======== EXERCISE MATERIAL

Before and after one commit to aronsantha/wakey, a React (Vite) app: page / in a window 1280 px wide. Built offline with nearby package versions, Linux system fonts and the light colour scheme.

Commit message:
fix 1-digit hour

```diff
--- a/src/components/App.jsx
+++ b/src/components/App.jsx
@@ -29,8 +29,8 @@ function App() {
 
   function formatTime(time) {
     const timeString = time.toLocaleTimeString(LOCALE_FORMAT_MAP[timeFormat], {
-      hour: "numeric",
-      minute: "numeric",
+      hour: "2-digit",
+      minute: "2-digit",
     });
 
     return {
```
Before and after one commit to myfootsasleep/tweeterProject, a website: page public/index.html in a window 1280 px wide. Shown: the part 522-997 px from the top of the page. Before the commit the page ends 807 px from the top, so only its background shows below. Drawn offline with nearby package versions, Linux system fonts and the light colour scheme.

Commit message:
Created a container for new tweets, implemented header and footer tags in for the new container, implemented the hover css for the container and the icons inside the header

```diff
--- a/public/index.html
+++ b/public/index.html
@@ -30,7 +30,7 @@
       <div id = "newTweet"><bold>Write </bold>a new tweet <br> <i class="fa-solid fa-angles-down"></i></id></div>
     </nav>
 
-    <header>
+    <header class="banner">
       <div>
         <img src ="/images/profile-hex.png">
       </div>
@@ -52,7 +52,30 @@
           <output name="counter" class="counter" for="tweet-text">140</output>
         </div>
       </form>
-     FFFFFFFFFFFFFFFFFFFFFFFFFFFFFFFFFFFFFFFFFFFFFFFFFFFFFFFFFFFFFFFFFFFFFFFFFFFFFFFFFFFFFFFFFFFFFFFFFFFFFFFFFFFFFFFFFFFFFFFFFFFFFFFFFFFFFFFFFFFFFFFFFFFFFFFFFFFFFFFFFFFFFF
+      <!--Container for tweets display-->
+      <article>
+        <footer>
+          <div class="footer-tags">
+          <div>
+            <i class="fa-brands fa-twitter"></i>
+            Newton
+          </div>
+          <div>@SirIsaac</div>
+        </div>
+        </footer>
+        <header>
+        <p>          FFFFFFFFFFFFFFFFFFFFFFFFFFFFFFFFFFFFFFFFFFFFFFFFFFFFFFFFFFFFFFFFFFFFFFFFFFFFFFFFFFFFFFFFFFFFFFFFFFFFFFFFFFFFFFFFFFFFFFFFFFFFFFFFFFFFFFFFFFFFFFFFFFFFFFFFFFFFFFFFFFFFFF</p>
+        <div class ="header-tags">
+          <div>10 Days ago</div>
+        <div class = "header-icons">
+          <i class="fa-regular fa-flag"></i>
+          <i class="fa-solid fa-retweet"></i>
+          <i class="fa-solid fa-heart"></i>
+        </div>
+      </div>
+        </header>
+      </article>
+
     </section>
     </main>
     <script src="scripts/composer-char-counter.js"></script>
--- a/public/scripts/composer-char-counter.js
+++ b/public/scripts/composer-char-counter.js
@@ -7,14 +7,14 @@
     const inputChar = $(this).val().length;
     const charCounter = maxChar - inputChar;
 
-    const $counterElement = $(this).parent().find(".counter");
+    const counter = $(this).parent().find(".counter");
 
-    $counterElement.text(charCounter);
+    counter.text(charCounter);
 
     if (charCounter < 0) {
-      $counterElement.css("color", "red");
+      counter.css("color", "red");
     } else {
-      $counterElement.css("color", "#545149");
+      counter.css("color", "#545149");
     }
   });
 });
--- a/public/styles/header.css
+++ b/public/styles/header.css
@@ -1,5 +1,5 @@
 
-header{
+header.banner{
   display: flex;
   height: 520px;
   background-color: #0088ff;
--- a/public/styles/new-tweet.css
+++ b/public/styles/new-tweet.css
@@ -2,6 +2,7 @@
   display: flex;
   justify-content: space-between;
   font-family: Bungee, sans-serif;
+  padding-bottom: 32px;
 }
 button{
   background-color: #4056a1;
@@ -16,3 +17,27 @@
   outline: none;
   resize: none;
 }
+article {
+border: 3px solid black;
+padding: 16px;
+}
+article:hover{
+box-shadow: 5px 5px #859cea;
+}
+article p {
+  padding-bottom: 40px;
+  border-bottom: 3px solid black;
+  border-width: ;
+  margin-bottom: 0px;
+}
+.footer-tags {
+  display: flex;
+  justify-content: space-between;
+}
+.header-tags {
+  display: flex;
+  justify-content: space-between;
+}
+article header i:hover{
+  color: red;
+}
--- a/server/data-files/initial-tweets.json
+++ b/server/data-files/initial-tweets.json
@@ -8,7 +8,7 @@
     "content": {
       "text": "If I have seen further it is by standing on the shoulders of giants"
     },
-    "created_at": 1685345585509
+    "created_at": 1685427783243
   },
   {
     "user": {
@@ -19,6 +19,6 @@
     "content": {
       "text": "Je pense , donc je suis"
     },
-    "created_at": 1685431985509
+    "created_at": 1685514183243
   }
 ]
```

================

■ **WHAT YOU WILL DO**
Print, exactly as written, each record in the listing above.

■ **REPLY**
Before and after one commit to aronsantha/wakey, a React (Vite) app: page / in a window 1280 px wide. Built offline with nearby package versions, Linux system fonts and the light colour scheme.

Commit message:
fix 1-digit hour

```diff
--- a/src/components/App.jsx
+++ b/src/components/App.jsx
@@ -29,8 +29,8 @@ function App() {
 
   function formatTime(time) {
     const timeString = time.toLocaleTimeString(LOCALE_FORMAT_MAP[timeFormat], {
-      hour: "numeric",
-      minute: "numeric",
+      hour: "2-digit",
+      minute: "2-digit",
     });
 
     return {
```
Before and after one commit to myfootsasleep/tweeterProject, a website: page public/index.html in a window 1280 px wide. Shown: the part 522-997 px from the top of the page. Before the commit the page ends 807 px from the top, so only its background shows below. Drawn offline with nearby package versions, Linux system fonts and the light colour scheme.

Commit message:
Created a container for new tweets, implemented header and footer tags in for the new container, implemented the hover css for the container and the icons inside the header

```diff
--- a/public/index.html
+++ b/public/index.html
@@ -30,7 +30,7 @@
       <div id = "newTweet"><bold>Write </bold>a new tweet <br> <i class="fa-solid fa-angles-down"></i></id></div>
     </nav>
 
-    <header>
+    <header class="banner">
       <div>
         <img src ="/images/profile-hex.png">
       </div>
@@ -52,7 +52,30 @@
           <output name="counter" class="counter" for="tweet-text">140</output>
         </div>
       </form>
-     FFFFFFFFFFFFFFFFFFFFFFFFFFFFFFFFFFFFFFFFFFFFFFFFFFFFFFFFFFFFFFFFFFFFFFFFFFFFFFFFFFFFFFFFFFFFFFFFFFFFFFFFFFFFFFFFFFFFFFFFFFFFFFFFFFFFFFFFFFFFFFFFFFFFFFFFFFFFFFFFFFFFFF
+      <!--Container for tweets display-->
+      <article>
+        <footer>
+          <div class="footer-tags">
+          <div>
+            <i class="fa-brands fa-twitter"></i>
+            Newton
+          </div>
+          <div>@SirIsaac</div>
+        </div>
+        </footer>
+        <header>
+        <p>          FFFFFFFFFFFFFFFFFFFFFFFFFFFFFFFFFFFFFFFFFFFFFFFFFFFFFFFFFFFFFFFFFFFFFFFFFFFFFFFFFFFFFFFFFFFFFFFFFFFFFFFFFFFFFFFFFFFFFFFFFFFFFFFFFFFFFFFFFFFFFFFFFFFFFFFFFFFFFFFFFFFFFF</p>
+        <div class ="header-tags">
+          <div>10 Days ago</div>
+        <div class = "header-icons">
+          <i class="fa-regular fa-flag"></i>
+          <i class="fa-solid fa-retweet"></i>
+          <i class="fa-solid fa-heart"></i>
+        </div>
+      </div>
+        </header>
+      </article>
+
     </section>
     </main>
     <script src="scripts/composer-char-counter.js"></script>
--- a/public/scripts/composer-char-counter.js
+++ b/public/scripts/composer-char-counter.js
@@ -7,14 +7,14 @@
     const inputChar = $(this).val().length;
     const charCounter = maxChar - inputChar;
 
-    const $counterElement = $(this).parent().find(".counter");
+    const counter = $(this).parent().find(".counter");
 
-    $counterElement.text(charCounter);
+    counter.text(charCounter);
 
     if (charCounter < 0) {
-      $counterElement.css("color", "red");
+      counter.css("color", "red");
     } else {
-      $counterElement.css("color", "#545149");
+      counter.css("color", "#545149");
     }
   });
 });
--- a/public/styles/header.css
+++ b/public/styles/header.css
@@ -1,5 +1,5 @@
 
-header{
+header.banner{
   display: flex;
   height: 520px;
   background-color: #0088ff;
--- a/public/styles/new-tweet.css
+++ b/public/styles/new-tweet.css
@@ -2,6 +2,7 @@
   display: flex;
   justify-content: space-between;
   font-family: Bungee, sans-serif;
+  padding-bottom: 32px;
 }
 button{
   background-color: #4056a1;
@@ -16,3 +17,27 @@
   outline: none;
   resize: none;
 }
+article {
+border: 3px solid black;
+padding: 16px;
+}
+article:hover{
+box-shadow: 5px 5px #859cea;
+}
+article p {
+  padding-bottom: 40px;
+  border-bottom: 3px solid black;
+  border-width: ;
+  margin-bottom: 0px;
+}
+.footer-tags {
+  display: flex;
+  justify-content: space-between;
+}
+.header-tags {
+  display: flex;
+  justify-content: space-between;
+}
+article header i:hover{
+  color: red;
+}
--- a/server/data-files/initial-tweets.json
+++ b/server/data-files/initial-tweets.json
@@ -8,7 +8,7 @@
     "content": {
       "text": "If I have seen further it is by standing on the shoulders of giants"
     },
-    "created_at": 1685345585509
+    "created_at": 1685427783243
   },
   {
     "user": {
@@ -19,6 +19,6 @@
     "content": {
       "text": "Je pense , donc je suis"
     },
-    "created_at": 1685431985509
+    "created_at": 1685514183243
   }
 ]
```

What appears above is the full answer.